My daughter grew up to study Krav Maga in Israel, to apply and get in to Harvard, to become a field artillery officer in the Army. She’s jumped off roofs at stunt camp, log rolled, rock climbed, was the flyer of her cheerleading squad. She is known for picking up birds that she finds in parking lots, shopping centers, and bringing them to safety.
She is bold and unafraid most of the times. She’s not a fan of spiders, but she deals with them. Even when she is afraid, she faces her fears, snarls at them, and tells them to stand down.
She made my poor mom’s heart race and palpitate more than once.
Even for those of us who don’t have phobias like my Mom, the biggest fears that we have are often the ones about not being enough, not smart enough, not loved enough, just not enough. Of failure. Of being imperfect. Of being alone. There are so many fears we punish ourselves with. But we don’t have to listen to those fears. We can face the fears, see them for what they are and ignore the fears’ advice to cower, to yell, to blame, to run away.
My mother was afraid of a feather.
And our fears? The ones we hold inside of us? The ‘not good enough’ moments that feel so dam real? They are even less substantial than that feather.
That’s right. Those fears are not even as heavy as a feather, nowhere near as substantial. Still, we let them hurt us and hold us back.
Here’s the thing: You don’t have to let them hold you back.
Here’s the other thing: You can’t ignore your fear and you can’t give in to it. You have to jump headlong into the scariness and embrace the fear and snarl at it and know what it is. What is it? Fear is that voice that rings so loudly in your brain telling you what to do or what not to do. When you refuse to listen to it? That’s when you win.
You can beat your fears.
What are you afraid of? What makes you shake and cower? Not your phobias. But your fears. Are you afraid of failing so much that you don’t try to succeed? Bankruptcy? Not being loved? Commitment? Being evil? Being good? Being taken advantage of? Taking advantage of others? Face them head on because those fears are keeping you from being your best self.
I’m trying to be my best self. I fail a lot! So much! But I hope you’ll grab my hand even when it’s shaking and try with me. I think we can do this. Together.

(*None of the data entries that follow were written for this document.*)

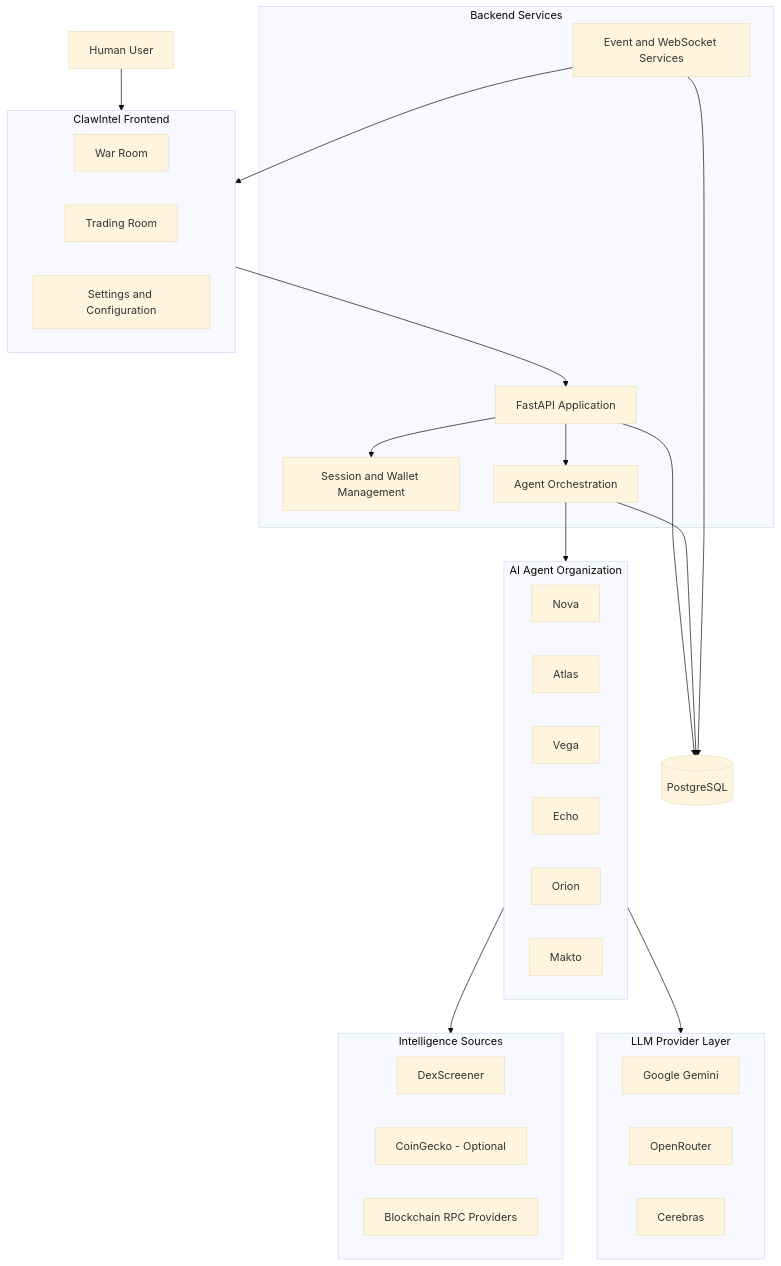
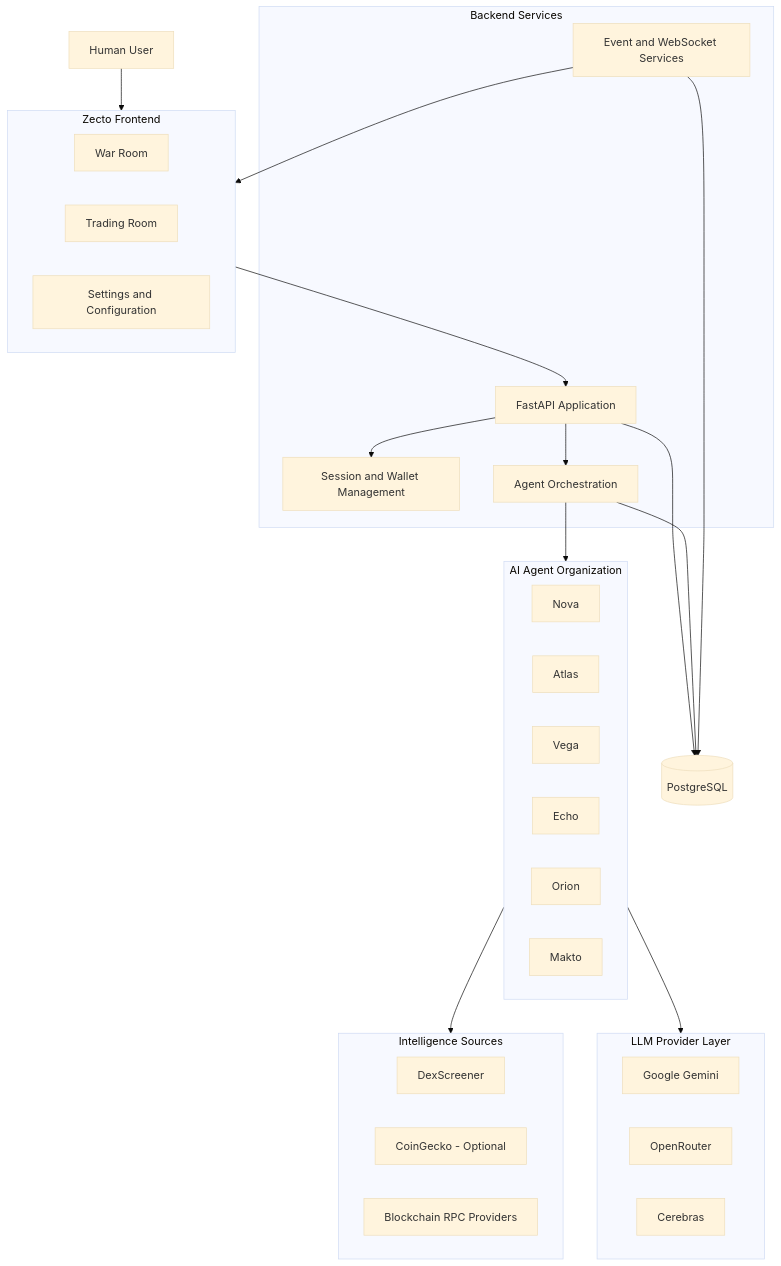
The diagram in Readme.MD (sediq247/Claw-Intel), drawn with Mermaid (base theme) before and after one commit. The commit also changed other lines of this file and 87 other files, not shown here.

````diff
--- a/Readme.MD
+++ b/Readme.MD
@@ -376,55 +376,55 @@
 ```mermaid
 flowchart TD
     USER[Human User]
 
-    subgraph FRONTEND["ClawIntel Frontend"]
+    subgraph FRONTEND["Zecto Frontend"]
         WAR[War Room]
         TRADE[Trading Room]
         SETTINGS[Settings and Configuration]
     end
 
     subgraph BACKEND["Backend Services"]
         API[FastAPI Application]
         SESSION[Session and Wallet Management]
         ORCH[Agent Orchestration]
         EVENTS[Event and WebSocket Services]
     end
 
     subgraph AGENTS["AI Agent Organization"]
         NOVA[Nova]
         ATLAS[Atlas]
         VEGA[Vega]
         ECHO[Echo]
         ORION[Orion]
         MAKTO[Makto]
     end
 
     subgraph DATA["Intelligence Sources"]
         DEX[DexScreener]
         CG[CoinGecko - Optional]
         RPC[Blockchain RPC Providers]
     end
 
     subgraph AI["LLM Provider Layer"]
         GEMINI[Google Gemini]
         OPENROUTER[OpenRouter]
         CEREBRAS[Cerebras]
     end
 
     DB[(PostgreSQL)]
 
     USER --> FRONTEND
     FRONTEND --> API
     API --> SESSION
     API --> ORCH
 
     ORCH --> AGENTS
 
     AGENTS --> DATA
     AGENTS --> AI
 
     API --> DB
     ORCH --> DB
     EVENTS --> DB
     EVENTS --> FRONTEND
 ```
````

Email or comment if you want to say hi and talk about it, okay?
Originally published at https://carriejonesbooks.blog on February 24, 2020.